> _Task to carry out_: Lines of the listing that contain "style" need to be copied.

────────────────────

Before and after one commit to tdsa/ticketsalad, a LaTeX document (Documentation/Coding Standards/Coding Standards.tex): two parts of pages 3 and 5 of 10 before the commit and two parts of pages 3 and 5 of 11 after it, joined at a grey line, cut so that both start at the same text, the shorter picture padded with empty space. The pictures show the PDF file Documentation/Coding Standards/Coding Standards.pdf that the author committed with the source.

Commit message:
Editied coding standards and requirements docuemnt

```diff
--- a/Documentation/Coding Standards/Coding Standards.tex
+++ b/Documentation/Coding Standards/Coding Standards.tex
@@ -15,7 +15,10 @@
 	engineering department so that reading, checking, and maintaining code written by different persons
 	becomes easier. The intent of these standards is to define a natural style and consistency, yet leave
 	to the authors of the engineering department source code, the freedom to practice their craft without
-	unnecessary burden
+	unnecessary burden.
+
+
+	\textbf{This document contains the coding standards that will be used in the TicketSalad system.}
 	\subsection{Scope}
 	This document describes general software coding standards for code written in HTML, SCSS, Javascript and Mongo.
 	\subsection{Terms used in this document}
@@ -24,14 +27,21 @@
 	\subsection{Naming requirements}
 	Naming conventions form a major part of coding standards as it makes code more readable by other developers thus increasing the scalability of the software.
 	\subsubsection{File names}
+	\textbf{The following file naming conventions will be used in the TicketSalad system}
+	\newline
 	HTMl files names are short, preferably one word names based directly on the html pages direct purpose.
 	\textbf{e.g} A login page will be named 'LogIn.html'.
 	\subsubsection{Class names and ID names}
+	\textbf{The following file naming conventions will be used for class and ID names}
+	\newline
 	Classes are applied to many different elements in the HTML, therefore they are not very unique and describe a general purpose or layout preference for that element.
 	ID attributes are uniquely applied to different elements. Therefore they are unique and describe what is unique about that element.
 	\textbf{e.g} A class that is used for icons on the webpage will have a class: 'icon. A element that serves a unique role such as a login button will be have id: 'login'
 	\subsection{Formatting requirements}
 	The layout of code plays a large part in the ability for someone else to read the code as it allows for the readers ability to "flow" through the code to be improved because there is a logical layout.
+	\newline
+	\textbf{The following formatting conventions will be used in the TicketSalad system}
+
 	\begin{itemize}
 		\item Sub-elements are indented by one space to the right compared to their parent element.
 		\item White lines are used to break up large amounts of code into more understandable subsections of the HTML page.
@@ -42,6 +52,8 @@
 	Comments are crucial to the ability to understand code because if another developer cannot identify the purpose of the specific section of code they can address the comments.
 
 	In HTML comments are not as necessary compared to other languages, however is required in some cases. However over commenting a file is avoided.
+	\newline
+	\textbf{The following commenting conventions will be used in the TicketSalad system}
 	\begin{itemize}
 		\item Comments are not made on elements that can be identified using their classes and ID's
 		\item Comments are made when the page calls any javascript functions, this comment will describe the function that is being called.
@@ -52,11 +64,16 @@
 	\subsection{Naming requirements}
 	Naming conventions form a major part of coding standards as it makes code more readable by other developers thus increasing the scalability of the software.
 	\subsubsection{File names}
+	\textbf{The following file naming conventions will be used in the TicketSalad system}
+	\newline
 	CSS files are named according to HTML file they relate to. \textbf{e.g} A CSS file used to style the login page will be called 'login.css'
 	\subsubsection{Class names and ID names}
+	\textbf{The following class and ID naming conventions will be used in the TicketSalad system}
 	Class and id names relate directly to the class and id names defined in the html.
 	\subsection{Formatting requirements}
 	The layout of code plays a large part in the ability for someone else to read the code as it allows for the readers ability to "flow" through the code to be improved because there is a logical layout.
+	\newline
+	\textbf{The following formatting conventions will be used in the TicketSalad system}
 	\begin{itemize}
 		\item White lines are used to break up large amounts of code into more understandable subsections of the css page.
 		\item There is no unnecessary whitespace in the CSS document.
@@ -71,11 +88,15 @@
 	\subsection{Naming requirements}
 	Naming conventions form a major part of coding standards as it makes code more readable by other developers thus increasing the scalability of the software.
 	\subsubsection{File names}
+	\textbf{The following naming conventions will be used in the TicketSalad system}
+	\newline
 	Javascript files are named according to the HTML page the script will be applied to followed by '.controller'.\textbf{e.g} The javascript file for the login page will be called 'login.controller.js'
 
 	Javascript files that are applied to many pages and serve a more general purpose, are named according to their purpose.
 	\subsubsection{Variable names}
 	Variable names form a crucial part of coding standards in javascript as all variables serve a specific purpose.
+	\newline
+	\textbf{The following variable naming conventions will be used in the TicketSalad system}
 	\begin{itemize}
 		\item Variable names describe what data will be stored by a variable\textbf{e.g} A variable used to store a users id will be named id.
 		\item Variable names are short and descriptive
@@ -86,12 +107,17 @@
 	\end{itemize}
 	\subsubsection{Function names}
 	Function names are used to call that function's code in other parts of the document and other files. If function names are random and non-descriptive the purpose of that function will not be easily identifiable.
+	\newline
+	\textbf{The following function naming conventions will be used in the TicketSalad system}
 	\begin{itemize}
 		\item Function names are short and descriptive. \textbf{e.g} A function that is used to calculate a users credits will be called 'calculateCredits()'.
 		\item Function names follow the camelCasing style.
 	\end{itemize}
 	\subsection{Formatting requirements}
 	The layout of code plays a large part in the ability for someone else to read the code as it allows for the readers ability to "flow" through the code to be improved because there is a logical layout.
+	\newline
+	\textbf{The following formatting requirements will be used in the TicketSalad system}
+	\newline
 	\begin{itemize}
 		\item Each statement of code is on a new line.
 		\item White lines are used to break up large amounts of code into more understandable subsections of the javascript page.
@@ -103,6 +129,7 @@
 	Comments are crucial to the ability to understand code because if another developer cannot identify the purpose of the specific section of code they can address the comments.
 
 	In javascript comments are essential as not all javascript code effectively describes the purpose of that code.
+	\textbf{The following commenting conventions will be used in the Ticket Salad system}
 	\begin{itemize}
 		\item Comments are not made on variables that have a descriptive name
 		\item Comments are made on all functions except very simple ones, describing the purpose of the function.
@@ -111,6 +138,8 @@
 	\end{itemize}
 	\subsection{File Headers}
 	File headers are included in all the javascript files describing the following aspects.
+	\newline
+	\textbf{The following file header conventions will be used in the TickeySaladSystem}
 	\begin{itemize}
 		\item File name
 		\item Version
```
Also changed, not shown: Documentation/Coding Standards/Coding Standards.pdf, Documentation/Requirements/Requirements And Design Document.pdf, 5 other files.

────────────────────

> _Solution_:
 	becomes easier. The intent of these standards is to define a natural style and consistency, yet leave
 	CSS files are named according to HTML file they relate to. \textbf{e.g} A CSS file used to style the login page will be called 'login.css'
 		\item Function names follow the camelCasing style.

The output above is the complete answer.